User interface change data:
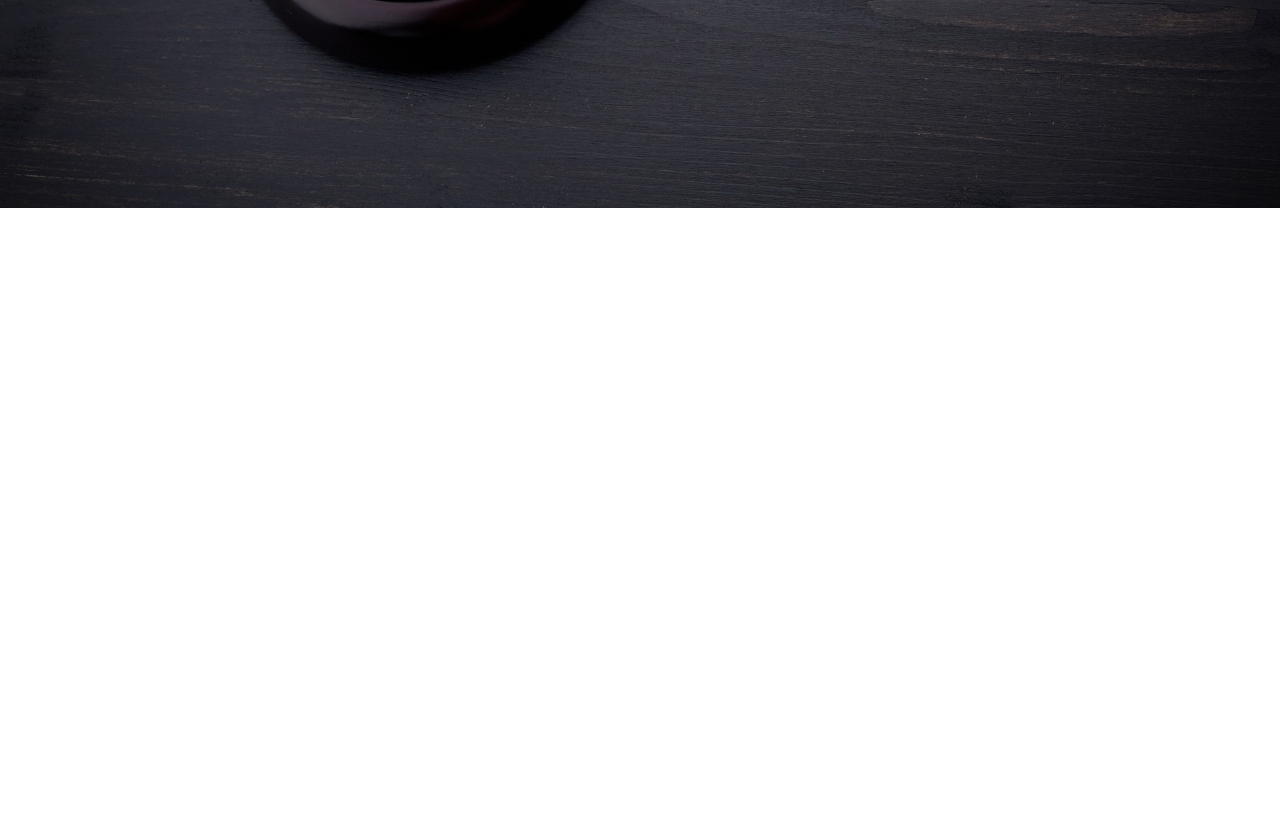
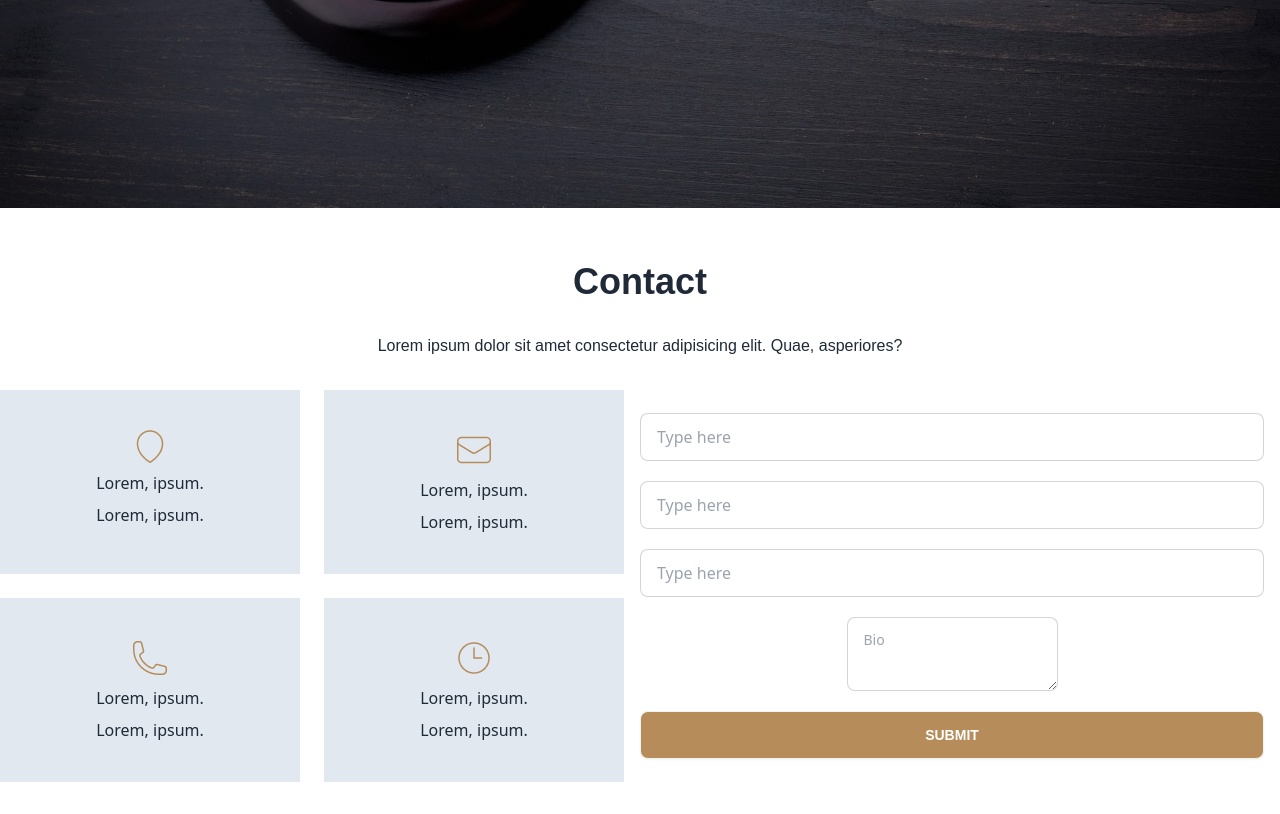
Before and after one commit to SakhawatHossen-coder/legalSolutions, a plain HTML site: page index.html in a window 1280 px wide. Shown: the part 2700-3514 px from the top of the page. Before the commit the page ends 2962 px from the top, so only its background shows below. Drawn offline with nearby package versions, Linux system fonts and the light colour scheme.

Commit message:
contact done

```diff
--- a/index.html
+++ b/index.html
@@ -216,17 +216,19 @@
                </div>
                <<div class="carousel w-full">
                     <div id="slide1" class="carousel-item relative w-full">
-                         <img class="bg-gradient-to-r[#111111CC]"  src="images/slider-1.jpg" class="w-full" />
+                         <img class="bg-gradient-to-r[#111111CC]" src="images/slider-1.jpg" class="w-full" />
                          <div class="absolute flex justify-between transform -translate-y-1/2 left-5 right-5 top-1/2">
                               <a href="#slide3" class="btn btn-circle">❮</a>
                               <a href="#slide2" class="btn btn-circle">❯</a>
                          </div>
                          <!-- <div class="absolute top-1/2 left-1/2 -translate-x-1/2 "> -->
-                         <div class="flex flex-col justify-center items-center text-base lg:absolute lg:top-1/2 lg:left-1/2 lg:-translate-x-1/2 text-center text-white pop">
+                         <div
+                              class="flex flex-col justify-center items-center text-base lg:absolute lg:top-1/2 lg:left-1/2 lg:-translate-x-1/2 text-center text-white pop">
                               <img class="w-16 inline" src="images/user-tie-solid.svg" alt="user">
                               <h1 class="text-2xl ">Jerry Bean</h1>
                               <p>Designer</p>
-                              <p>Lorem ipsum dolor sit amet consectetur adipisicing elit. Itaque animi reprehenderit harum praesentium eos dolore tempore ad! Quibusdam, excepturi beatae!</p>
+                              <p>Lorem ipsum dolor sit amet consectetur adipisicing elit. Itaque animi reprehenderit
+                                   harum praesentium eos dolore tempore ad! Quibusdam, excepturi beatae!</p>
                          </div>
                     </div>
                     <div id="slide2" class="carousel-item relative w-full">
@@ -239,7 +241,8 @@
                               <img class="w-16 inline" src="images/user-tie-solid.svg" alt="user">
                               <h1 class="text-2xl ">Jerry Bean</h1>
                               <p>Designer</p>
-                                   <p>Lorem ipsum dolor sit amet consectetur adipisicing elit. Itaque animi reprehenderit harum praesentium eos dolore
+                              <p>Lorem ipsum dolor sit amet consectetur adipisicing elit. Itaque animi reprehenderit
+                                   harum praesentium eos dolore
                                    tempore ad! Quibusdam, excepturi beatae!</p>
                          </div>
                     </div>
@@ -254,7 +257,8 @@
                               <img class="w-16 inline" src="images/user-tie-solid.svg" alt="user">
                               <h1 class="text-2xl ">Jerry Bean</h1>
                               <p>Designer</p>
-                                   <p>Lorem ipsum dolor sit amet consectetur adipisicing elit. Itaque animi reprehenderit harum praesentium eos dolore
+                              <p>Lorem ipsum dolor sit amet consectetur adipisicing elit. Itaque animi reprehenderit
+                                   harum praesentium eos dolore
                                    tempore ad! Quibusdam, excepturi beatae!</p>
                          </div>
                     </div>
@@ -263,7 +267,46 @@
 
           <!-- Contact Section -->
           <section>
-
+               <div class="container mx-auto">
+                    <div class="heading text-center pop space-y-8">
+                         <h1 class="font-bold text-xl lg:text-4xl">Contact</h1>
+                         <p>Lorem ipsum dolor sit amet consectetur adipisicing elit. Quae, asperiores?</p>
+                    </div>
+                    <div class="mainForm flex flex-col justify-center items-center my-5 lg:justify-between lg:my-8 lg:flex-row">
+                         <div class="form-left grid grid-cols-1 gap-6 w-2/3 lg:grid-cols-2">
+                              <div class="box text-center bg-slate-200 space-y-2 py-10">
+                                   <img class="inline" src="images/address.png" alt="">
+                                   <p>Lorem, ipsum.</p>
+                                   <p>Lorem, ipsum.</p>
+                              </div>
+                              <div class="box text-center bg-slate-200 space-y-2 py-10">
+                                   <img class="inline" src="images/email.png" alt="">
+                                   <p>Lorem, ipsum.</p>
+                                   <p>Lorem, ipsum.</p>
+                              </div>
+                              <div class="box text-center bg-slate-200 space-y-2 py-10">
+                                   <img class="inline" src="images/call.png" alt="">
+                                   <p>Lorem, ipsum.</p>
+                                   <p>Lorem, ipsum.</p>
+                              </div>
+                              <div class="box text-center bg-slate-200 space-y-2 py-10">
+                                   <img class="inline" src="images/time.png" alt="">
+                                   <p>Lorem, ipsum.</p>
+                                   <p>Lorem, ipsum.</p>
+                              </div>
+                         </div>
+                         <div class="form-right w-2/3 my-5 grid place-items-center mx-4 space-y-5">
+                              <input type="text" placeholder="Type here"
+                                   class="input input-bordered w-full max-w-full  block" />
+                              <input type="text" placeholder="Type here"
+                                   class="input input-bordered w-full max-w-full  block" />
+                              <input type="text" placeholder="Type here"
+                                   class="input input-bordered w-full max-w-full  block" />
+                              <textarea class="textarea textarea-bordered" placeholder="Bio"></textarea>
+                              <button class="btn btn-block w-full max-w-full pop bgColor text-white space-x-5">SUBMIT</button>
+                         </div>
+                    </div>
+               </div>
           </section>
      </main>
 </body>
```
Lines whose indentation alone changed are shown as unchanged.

» Task instructions
Go through the records above and return each line in which the word "Quibusdam" occurs.

» The answer
-                              <p>Lorem ipsum dolor sit amet consectetur adipisicing elit. Itaque animi reprehenderit harum praesentium eos dolore tempore ad! Quibusdam, excepturi beatae!</p>
+                                   harum praesentium eos dolore tempore ad! Quibusdam, excepturi beatae!</p>
                                    tempore ad! Quibusdam, excepturi beatae!</p>
                                    tempore ad! Quibusdam, excepturi beatae!</p>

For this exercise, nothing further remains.